In the days between Christmas and New Year’s, no one expects us to produce anything. I call it the “Golden Week” because it’s a time of fewer outside demands when I can re-think priorities, throw stuff out, rearrange storage space, and face that pile of paper that’s been looking at me accusingly since September.
This morning I tackled folders in my file cabinet. I won’t say it’s been a while, but I found some emails I had printed out in 2004 and an instruction manual from three laptops ago.
I love getting rid of things—when I get around to it. Clearing the decks frees up my mind to receive new inspiration. Pitching things that aren’t useful anymore makes life seem less complicated.
This is also a good time to think what resentments we’ve packed away in our mental files—because they were never useful.
Is there someone we’ve been wishing for years would change? Who makes snide remarks, always has to be right, or interrupts while we’re speaking? One psychologist challenges us to ask ourselves, “How many more years will I need to conclude that’s just what she does?”
So maybe I could decide now to accept it, stop taking it personally, and start appreciating her for who she is. It could be refreshing—like throwing out ancient emails with their outdated messages.
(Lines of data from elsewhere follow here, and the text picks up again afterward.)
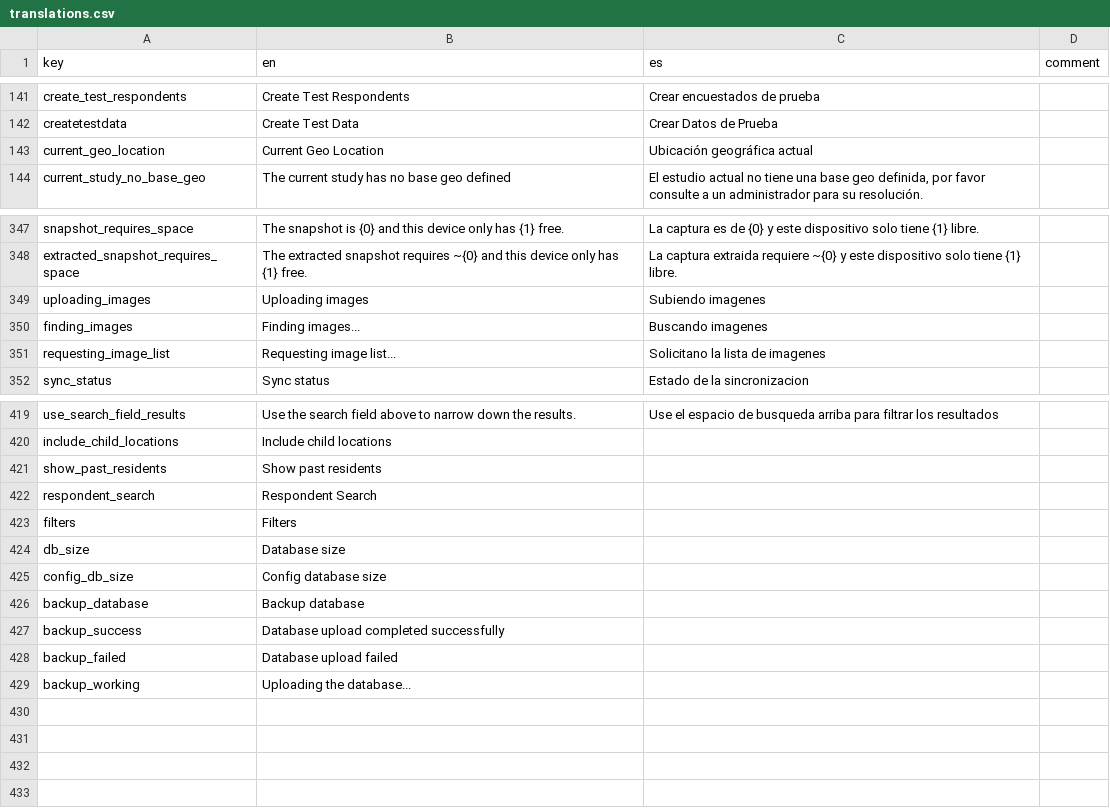
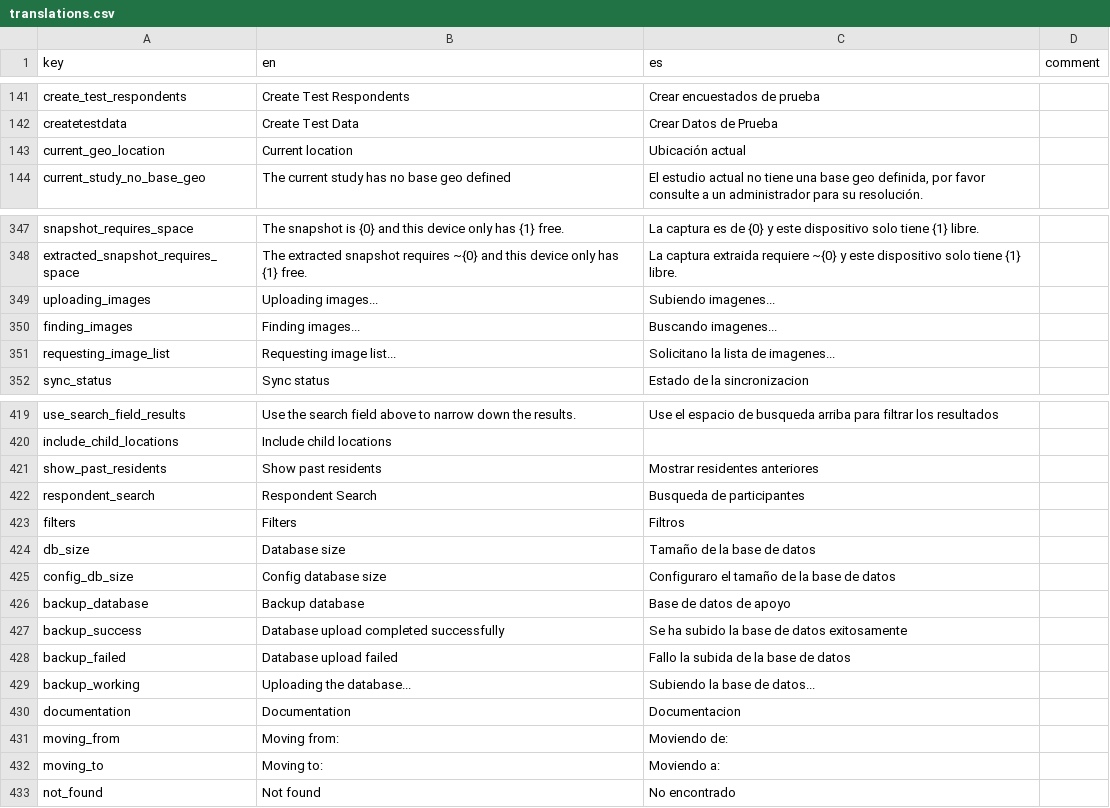
Before and after one commit to human-nature-lab/trellis-app, a CSV file: src/i18n/translations.csv, drawn as a sheet; only a part is shown, gaps mark what is left out.

Commit message:
Copied latest translations into source.

```diff
--- a/src/i18n/translations.csv
+++ b/src/i18n/translations.csv
@@ -142,3 +142,3 @@ create_test_respondents,Create Test Respondents,Crear encuestados de prueba,
 createtestdata,Create Test Data,Crear Datos de Prueba,
-current_geo_location,Current Geo Location,Ubicación geográfica actual,
+current_geo_location,Current location,Ubicación actual,
 current_study_no_base_geo,The current study has no base geo defined,"El estudio actual no tiene una base geo definida, por favor consulte a un administrador para su resolución.",
@@ -348,5 +348,5 @@ snapshot_requires_space,The snapshot is {0} and this device only has {1} free.,L
 extracted_snapshot_requires_space,The extracted snapshot requires ~{0} and this device only has {1} free.,La captura extraida requiere ~{0} y este dispositivo solo tiene {1} libre.,
-uploading_images,Uploading images,Subiendo imagenes,
-finding_images,Finding images...,Buscando imagenes,
-requesting_image_list,Requesting image list...,Solicitano la lista de imagenes,
+uploading_images,Uploading images...,Subiendo imagenes...,
+finding_images,Finding images...,Buscando imagenes...,
+requesting_image_list,Requesting image list...,Solicitano la lista de imagenes...,
 sync_status,Sync status,Estado de la sincronizacion,
@@ -420,10 +420,14 @@ use_search_field_results,Use the search field above to narrow down the results.,
 include_child_locations,Include child locations,,
-show_past_residents,Show past residents,,
-respondent_search,Respondent Search,,
-filters,Filters,,
-db_size,Database size,,
-config_db_size,Config database size,,
-backup_database,Backup database,,
-backup_success,Database upload completed successfully,,
-backup_failed,Database upload failed,,
-backup_working,Uploading the database...,,
+show_past_residents,Show past residents,Mostrar residentes anteriores,
+respondent_search,Respondent Search,Busqueda de participantes,
+filters,Filters,Filtros,
+db_size,Database size,Tamaño de la base de datos,
+config_db_size,Config database size,Configuraro el tamaño de la base de datos,
+backup_database,Backup database,Base de datos de apoyo,
+backup_success,Database upload completed successfully,Se ha subido la base de datos exitosamente,
+backup_failed,Database upload failed,Fallo la subida de la base de datos,
+backup_working,Uploading the database...,Subiendo la base de datos...,
+documentation,Documentation,Documentacion,
+moving_from,Moving from:,Moviendo de:,
+moving_to,Moving to:,Moviendo a:,
+not_found,Not found,No encontrado,
```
My biggest New Year’s resolution is to be more intentional about my priorities, plans, and how I spend my time. That includes the time I spend wishing other people would change. With God’s help, my new habit will be to look for what God loves about a person and love them for who they are, not wait until they decide to fit my preferences.
My friend Terry prays, “Bless them, change me.” A quick prayer for someone we wish would change will set our soul going in the right direction to make the most of this beautiful New Year.